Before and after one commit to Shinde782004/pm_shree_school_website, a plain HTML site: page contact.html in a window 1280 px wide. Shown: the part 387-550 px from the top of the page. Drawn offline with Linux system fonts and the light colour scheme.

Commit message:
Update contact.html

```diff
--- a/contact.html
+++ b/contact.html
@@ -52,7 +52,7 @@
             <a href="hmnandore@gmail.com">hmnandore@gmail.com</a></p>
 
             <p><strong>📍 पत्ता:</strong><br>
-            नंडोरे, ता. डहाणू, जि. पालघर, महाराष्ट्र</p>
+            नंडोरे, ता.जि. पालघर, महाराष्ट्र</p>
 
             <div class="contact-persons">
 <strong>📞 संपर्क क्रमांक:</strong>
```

◆ ◆ ◆

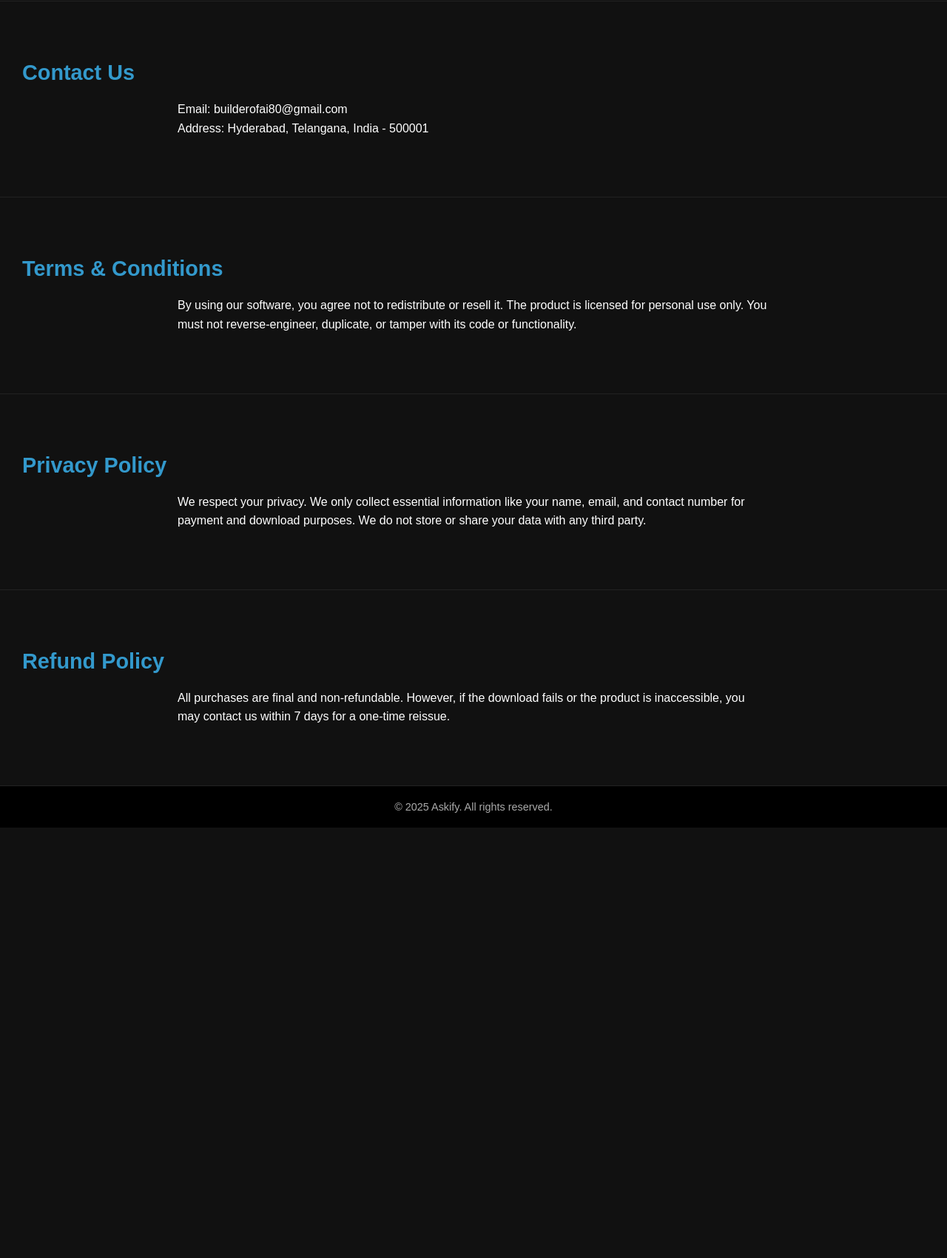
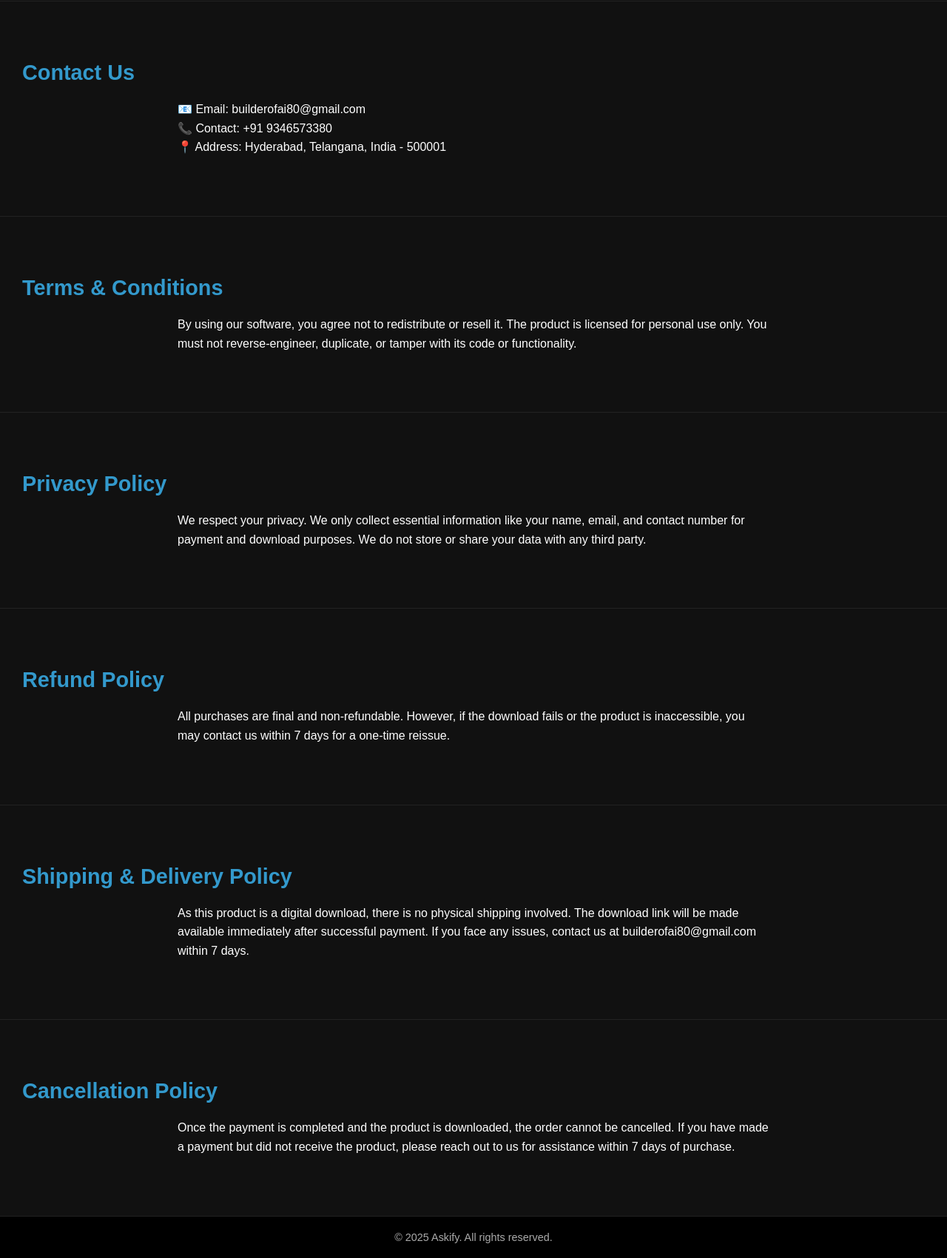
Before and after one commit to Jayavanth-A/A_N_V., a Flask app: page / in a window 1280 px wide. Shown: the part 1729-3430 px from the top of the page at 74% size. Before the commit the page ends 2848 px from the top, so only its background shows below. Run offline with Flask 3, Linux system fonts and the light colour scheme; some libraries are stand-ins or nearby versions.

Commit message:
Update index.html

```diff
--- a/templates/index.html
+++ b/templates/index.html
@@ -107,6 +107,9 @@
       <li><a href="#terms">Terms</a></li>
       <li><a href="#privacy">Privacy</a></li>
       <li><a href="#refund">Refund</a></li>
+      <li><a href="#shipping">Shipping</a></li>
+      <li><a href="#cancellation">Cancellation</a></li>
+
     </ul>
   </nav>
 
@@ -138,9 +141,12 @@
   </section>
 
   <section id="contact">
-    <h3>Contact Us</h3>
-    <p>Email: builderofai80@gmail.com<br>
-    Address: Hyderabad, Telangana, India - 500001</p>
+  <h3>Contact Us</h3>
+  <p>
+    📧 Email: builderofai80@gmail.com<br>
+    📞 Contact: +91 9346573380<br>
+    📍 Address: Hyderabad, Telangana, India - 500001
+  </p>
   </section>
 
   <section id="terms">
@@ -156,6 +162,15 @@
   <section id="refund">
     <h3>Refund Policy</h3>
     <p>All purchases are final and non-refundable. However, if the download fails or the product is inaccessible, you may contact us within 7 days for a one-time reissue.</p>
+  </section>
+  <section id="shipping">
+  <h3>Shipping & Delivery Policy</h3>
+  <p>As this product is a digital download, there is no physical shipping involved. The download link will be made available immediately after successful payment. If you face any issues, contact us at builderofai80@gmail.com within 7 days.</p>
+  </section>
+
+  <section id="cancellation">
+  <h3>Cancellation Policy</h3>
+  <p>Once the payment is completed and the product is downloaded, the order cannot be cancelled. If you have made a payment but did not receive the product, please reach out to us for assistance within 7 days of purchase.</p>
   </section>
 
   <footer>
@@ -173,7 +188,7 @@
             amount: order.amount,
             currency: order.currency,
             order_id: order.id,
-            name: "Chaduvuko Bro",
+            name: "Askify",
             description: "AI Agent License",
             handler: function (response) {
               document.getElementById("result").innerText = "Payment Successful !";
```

◆ ◆ ◆

• [Task item] The word to look for is "gmail"; copy out every line of the entries that holds it.

• [Expected answer]
             <a href="hmnandore@gmail.com">hmnandore@gmail.com</a></p>
-    <p>Email: builderofai80@gmail.com<br>
+    📧 Email: builderofai80@gmail.com<br>
+  <p>As this product is a digital download, there is no physical shipping involved. The download link will be made available immediately after successful payment. If you face any issues, contact us at builderofai80@gmail.com within 7 days.</p>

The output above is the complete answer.